To the cathedral
It’s that “most wonderful time of the year” when our mood is lifted by cinnamon-scented hot toddies, twinkling fairy lights and merriment every way we turn. Highlights for me include the AILO Christmas Bazaar, held this year on December 7 and 8 at Giacomo Roster’s 19th-century iron-and-glass Tepidarium; the carol service at St. Mark’s English Church on December 17; and, of course, a stroll around the German-inspired market in piazza Santa Croce, on until December 18. The festive season’s busy calendar also features a Christmas fair at The British Institute of Florence on December 2, a charity market at Florida State University’s via de’ Neri campus and Nataleperfile’s charity fair at Palazzo Corsini on December 2-4. For the full line-up of holiday events and more this December, see Jane Farrell’s eclectic Best Events section on pages 15-20.
This month’s cover story could be seen as provocative, but it’s pitch perfect for the challenging times we are living in. Arguably, the big draw this winter for families in search of culturally-driven immersive entertainment is Inside Banksy: Unauthorized Exhibition, which is already wowing the masses at the former church of Santo Spirito al Ponte, now rebaptized as digital arts venue Cattedrale dell’Immagine, a short distance from the Ponte Vecchio. Officially dating back to 1116, legend has it that the place of worship actually existed in Charlemagne’s days, as claimed by a horseshoe nailed to the old door, which the emperor is said to have lost on the way to Rome for his coronation in 800. Following high-impact shows on Dalì, Magritte and Van Gogh, now the medieval chapel has been transformed by Banksy’s street art, which brims with subculture and satire as a call to action for society’s underbelly. The image on our cover is a riff on the pseudonymous British artist’s 2011 work, Forgive Us Our Trespassing, which was originally commissioned by the Museum of Contemporary Art in Los Angeles. Displaying a stained-glass window whose glass panes are covered in graffiti and a boy dressed in street clothes, kneeling, supposedly in prayer, with a paintbrush, it is as if the artist is asking for forgiveness while acknowledging the perplexities of critics who perceive his output as vandalism. In short, Banksy, whether you love his art or not, is calling for more understanding, something the world could use by the bucketload this winter and beyond.

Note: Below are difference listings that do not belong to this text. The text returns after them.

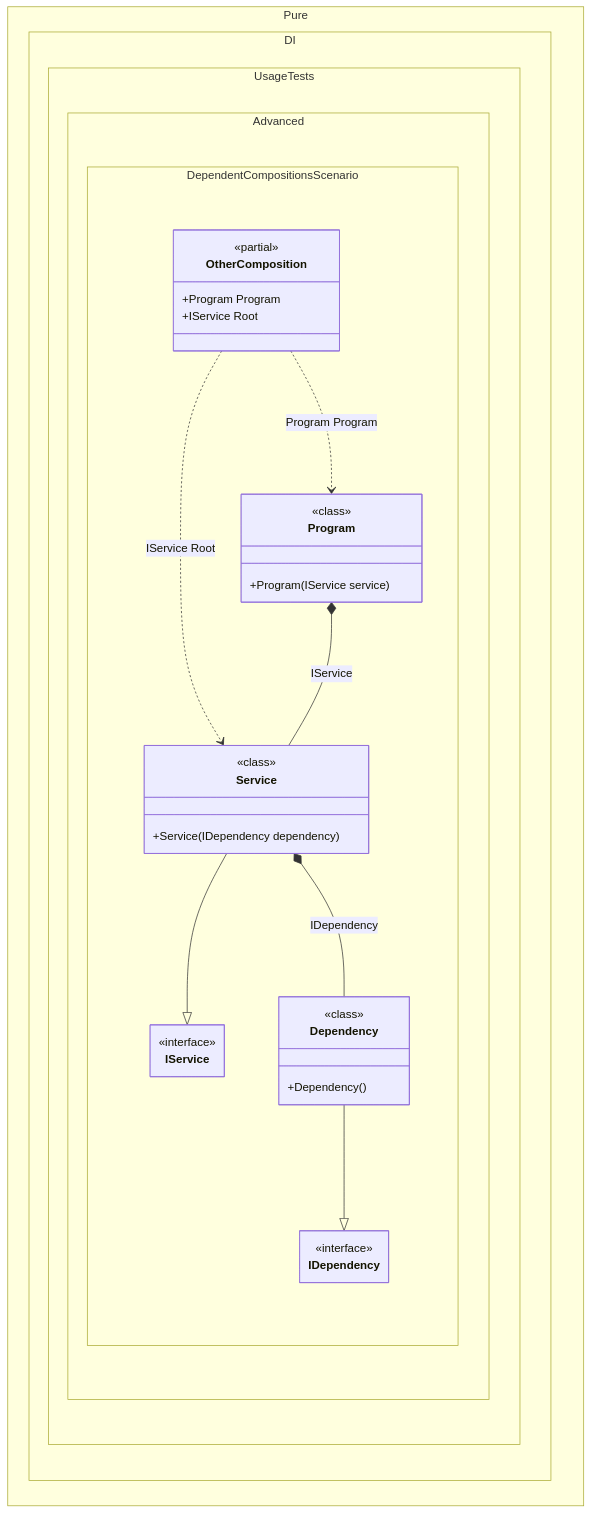
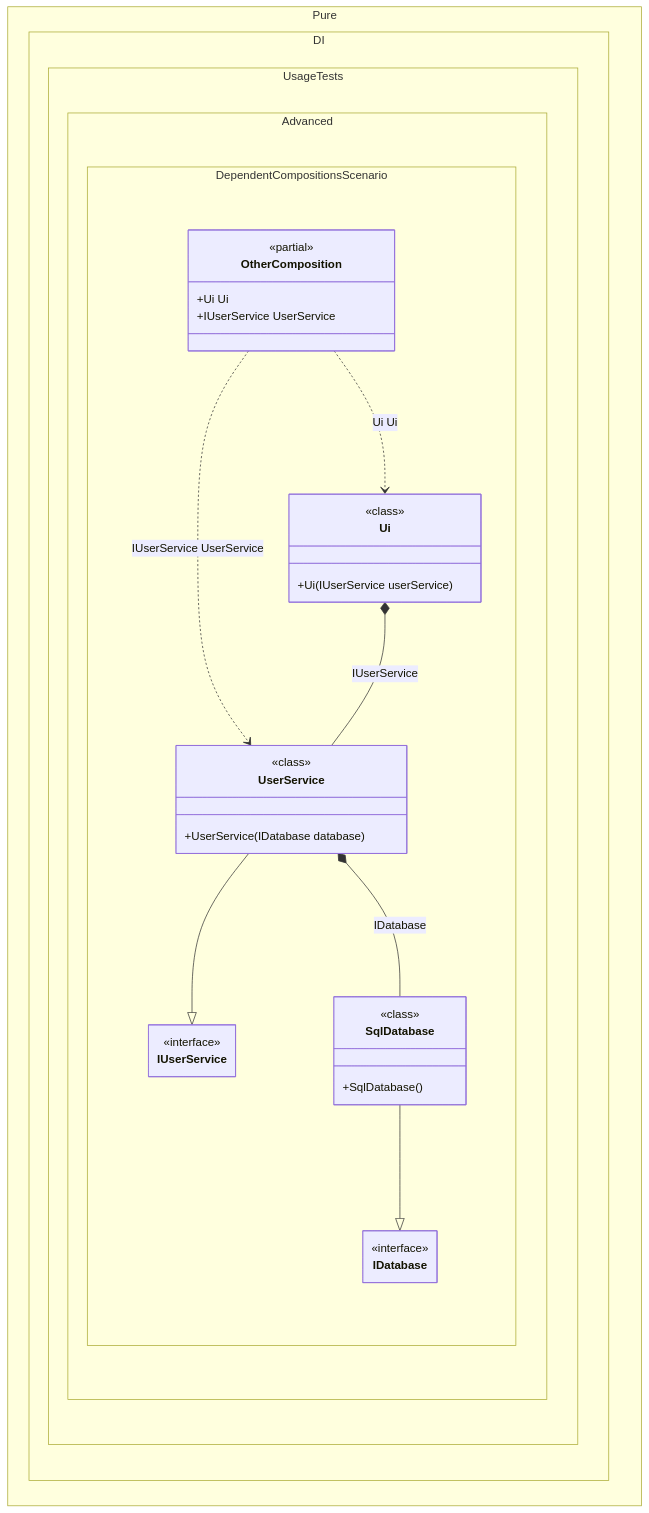
One commit to DevTeam/Pure.DI changed the diagram in readme/dependent-compositions.md. Above: the diagram before and after it, drawn with Mermaid. The commit also changed other lines of this file and 126 other files, not shown here.

````diff
--- a/readme/dependent-compositions.md
+++ b/readme/dependent-compositions.md
@@ -136,41 +136,41 @@
 ```mermaid
 ---
  config:
   maxTextSize: 2147483647
   maxEdges: 2147483647
   class:
    hideEmptyMembersBox: true
 ---
 classDiagram
-	Service --|> IService
-	Dependency --|> IDependency
-	OtherComposition ..> Program : Program Program
-	OtherComposition ..> Service : IService Root
-	Service *--  Dependency : IDependency
-	Program *--  Service : IService
+	UserService --|> IUserService
+	SqlDatabase --|> IDatabase
+	OtherComposition ..> Ui : Ui Ui
+	OtherComposition ..> UserService : IUserService UserService
+	UserService *--  SqlDatabase : IDatabase
+	Ui *--  UserService : IUserService
 	namespace Pure.DI.UsageTests.Advanced.DependentCompositionsScenario {
-		class Dependency {
-				<<class>>
-			+Dependency()
-		}
-		class IDependency {
+		class IDatabase {
 			<<interface>>
 		}
-		class IService {
+		class IUserService {
 			<<interface>>
 		}
 		class OtherComposition {
 		<<partial>>
-		+Program Program
-		+IService Root
+		+Ui Ui
+		+IUserService UserService
 		}
-		class Program {
+		class SqlDatabase {
 				<<class>>
-			+Program(IService service)
+			+SqlDatabase()
 		}
-		class Service {
+		class Ui {
 				<<class>>
-			+Service(IDependency dependency)
+			+Ui(IUserService userService)
+		}
+		class UserService {
+				<<class>>
+			+UserService(IDatabase database)
 		}
 	}
 ```
````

One such example of compassion comes from La Compagnia di Babbo Natale, whose 240-plus Santa-hat-wearing members perform countless acts of goodness all year round, from the expatriation of Ukrainian children to participating in the December 7 official Christmas lights switch-on at the Palazzo Vecchio. Read more on page 4. Bergljot Leifsdottir Mensuali tells us about the American International League of Florence’s charitable endeavours on page 20 and we publish a risotto recipe from the Catholic Church’s homeless charity Caritas’ winter cookbook on page 28.
Our interview is with Ross King, the bestselling author of Brunelleschi’s Dome and several other Renaissance-centric books. The Canada-born, Oxford-based writer speaks to art historian Paola Vojnovic about his relationship with Tuscany and what we can all learn from the Renaissance for daily implementation. See pages 8+9. Indeed, this issue has a bookish theme with recommended reads from our friends Icaro Rotunda and Gianluca Romeo at the Paperback Exchange, plus a fascinating look at the travel literature that predated the Baedeker for British tourists by historian Maureen McCue.
Instead of our usual house-made holiday gift guide, we reached out to personal shoppers Jana Soon and Maria Bengtsson for their top gift tips around town from artisans and independent stores. Embrace their expertise on pages 12+13.